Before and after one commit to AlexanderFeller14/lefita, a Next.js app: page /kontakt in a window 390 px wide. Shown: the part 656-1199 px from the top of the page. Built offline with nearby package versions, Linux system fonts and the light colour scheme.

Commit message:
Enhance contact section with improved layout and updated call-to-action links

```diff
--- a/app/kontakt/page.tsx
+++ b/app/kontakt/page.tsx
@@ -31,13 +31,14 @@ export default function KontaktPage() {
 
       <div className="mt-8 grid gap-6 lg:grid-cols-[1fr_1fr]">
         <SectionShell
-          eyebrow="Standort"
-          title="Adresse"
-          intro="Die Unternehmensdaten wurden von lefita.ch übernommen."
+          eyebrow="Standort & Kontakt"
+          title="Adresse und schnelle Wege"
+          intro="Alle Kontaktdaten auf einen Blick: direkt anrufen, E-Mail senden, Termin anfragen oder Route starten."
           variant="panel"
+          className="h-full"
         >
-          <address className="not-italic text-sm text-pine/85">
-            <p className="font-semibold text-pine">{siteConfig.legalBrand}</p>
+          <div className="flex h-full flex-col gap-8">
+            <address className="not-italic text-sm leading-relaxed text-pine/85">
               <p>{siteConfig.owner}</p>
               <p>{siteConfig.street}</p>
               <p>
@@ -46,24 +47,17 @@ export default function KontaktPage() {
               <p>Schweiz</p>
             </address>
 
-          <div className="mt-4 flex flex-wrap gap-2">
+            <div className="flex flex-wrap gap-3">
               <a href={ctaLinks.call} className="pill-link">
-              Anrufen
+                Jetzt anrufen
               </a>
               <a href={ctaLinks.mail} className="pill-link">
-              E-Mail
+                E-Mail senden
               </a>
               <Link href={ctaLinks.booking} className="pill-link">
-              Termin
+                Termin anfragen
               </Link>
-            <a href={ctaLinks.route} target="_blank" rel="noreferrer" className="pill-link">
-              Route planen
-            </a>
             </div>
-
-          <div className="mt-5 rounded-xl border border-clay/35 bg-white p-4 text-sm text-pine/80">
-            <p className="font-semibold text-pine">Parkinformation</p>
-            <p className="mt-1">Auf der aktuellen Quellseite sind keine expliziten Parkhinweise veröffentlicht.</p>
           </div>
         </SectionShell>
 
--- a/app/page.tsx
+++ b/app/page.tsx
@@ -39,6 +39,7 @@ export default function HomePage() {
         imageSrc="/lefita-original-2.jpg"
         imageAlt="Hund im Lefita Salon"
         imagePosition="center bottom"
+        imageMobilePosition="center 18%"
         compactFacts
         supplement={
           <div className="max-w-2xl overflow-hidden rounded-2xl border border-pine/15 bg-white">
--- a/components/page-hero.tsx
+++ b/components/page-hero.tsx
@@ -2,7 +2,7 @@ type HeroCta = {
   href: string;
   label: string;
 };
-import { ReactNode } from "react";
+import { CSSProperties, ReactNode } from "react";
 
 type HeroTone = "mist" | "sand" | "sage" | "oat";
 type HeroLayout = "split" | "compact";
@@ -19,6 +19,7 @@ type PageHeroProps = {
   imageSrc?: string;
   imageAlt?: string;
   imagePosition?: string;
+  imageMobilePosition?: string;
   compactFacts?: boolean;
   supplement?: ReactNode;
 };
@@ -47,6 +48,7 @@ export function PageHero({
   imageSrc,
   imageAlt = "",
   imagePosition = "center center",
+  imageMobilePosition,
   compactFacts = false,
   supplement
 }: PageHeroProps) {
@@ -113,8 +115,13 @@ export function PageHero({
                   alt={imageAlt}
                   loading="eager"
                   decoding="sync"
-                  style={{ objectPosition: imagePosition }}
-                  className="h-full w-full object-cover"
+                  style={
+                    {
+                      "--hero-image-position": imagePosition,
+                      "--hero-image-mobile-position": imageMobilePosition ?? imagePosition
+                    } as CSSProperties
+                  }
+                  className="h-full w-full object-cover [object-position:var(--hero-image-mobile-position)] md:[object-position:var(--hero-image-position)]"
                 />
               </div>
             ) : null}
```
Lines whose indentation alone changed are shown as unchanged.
━━━━━━━━━━
What number of lines in the listing contain the word "imageMobilePosition"? Supply the number with no accompanying text.

### Solution to this problem
4